From the outset of the conflict, PLA cyber-warfare efforts were disruptive activities, highly visible to allied political and military leaders. They preceded formal hostilities, which would be marked by the sinking of a Singaporean guided missile frigate in the South China Sea on 5 September. The cyber attack had a rolling start, rather than being a bolt from the blue. When the PRC did finally choose to make use of kinetic options, the cyberwar was already well underway.
For the American and Japanese leadership, in particular, there was enormous trouble in employing even rudimentary information technologies effectively during the first days of the war. Personal computers, radio networks, satellite receivers, control systems, and battlefield communication hardware failed, often making it impossible for allied commanders to share intelligence and conduct joint planning. Only a few dedicated, high-end, satellite-based communication channels were able to connect American field commanders in Japan and Hawaii with the Pentagon. But even these links were vulnerable, with the PLAAF’s antisatellite missile attacks on 6 September producing enormous damage to US telecom satellite coverage over the Pacific. Link

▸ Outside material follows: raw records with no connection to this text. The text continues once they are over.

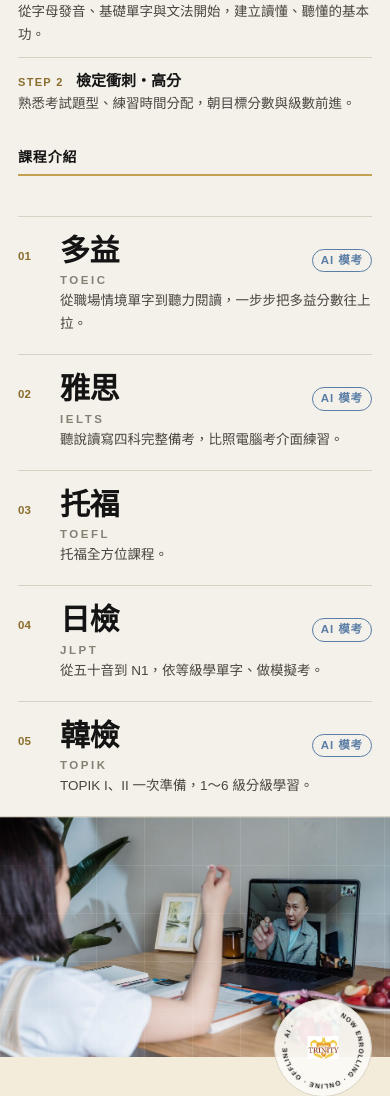
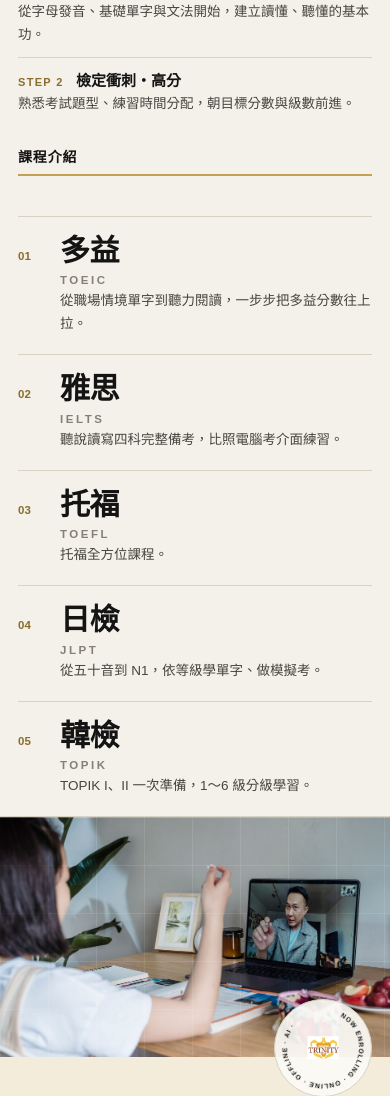
Before and after one commit to sandra960810/cram-school-quiz-system, a Flask app: page / in a window 390 px wide. Shown: the part 1781-2877 px from the top of the page. Run offline with Flask 3, Linux system fonts and the light colour scheme; some libraries are stand-ins or nearby versions.

Commit message:
官網預覽版：首頁課程列表拿掉「AI 模考」小標籤
使用者要求拿掉課程列表右邊的「AI 模考」小字樣；拿掉後把那一欄的空間收回，
手機版的排列也一起調整，說明文字右邊留一點邊距。

Co-Authored-By: Claude Opus 5.5 <noreply@anthropic.com>
Claude-Session: https://claude.ai/code/session_01RuXmBcdVRtsj6ErDWnQAy6

```diff
--- a/static/site.css
+++ b/static/site.css
@@ -203,7 +203,7 @@ a.s-card:hover { background: #fff; }
 .h-path li b { display: block; color: var(--brand-ink); font-size: 15px; }
 .h-path li b::before { counter-increment: p; content: "STEP " counter(p) "　"; font-size: 11px; letter-spacing: .12em; color: var(--brand-gold-ink); }
 .h-rows { display: flex; flex-direction: column; }
-.h-row { flex: 1; display: grid; grid-template-columns: 56px minmax(200px, 1fr) 1.2fr 76px; align-items: center; gap: 20px; padding: 20px 0 20px 36px;
+.h-row { flex: 1; display: grid; grid-template-columns: 56px minmax(200px, 1fr) 1.2fr; align-items: center; gap: 20px; padding: 20px 28px 20px 36px;
     border-bottom: 1px solid var(--brand-line); text-decoration: none; color: var(--brand-ink) !important; transition: background .15s; }
 .h-row:last-child { border-bottom: none; }
 .h-row:hover { background: var(--brand-paper); }
@@ -263,10 +263,9 @@ a.s-card:hover { background: #fff; }
     .h-cat-chip { width: 26px; height: 26px; }
     .h-split-side { grid-template-columns: 1fr; }
     .h-split-side img { height: 180px; margin-bottom: 18px; }
-    .h-row { grid-template-columns: 30px 1fr auto; gap: 4px 12px; padding: 18px 0; }
+    .h-row { grid-template-columns: 30px 1fr; gap: 4px 12px; padding: 18px 0; }
     .h-row-name { font-size: 30px; }
     .h-row-lead { grid-column: 2 / -1; grid-row: 2; font-size: 13.5px; }
-    .h-row > span:last-child { grid-column: 3; grid-row: 1; }
     .h-story { grid-template-columns: 1fr; min-height: 0; }
     .h-story-photo { height: 240px; }
     .h-story.is-flip .h-story-photo { order: -1; }
--- a/templates/site/home.html
+++ b/templates/site/home.html
@@ -98,7 +98,6 @@
                 <span class="h-row-no">{{ '%02d' % loop.index }}</span>
                 <span class="h-row-name">{{ c.name }}<small>{{ c.en }}</small></span>
                 <span class="h-row-lead">{{ c.lead }}</span>
-                {% if c.key in mocks_ready %}<span class="s-ai-pill">AI 模考</span>{% else %}<span></span>{% endif %}
             </a>
             {% endfor %}
         </div>
```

What do my readers think about the plausibility of such a scenario?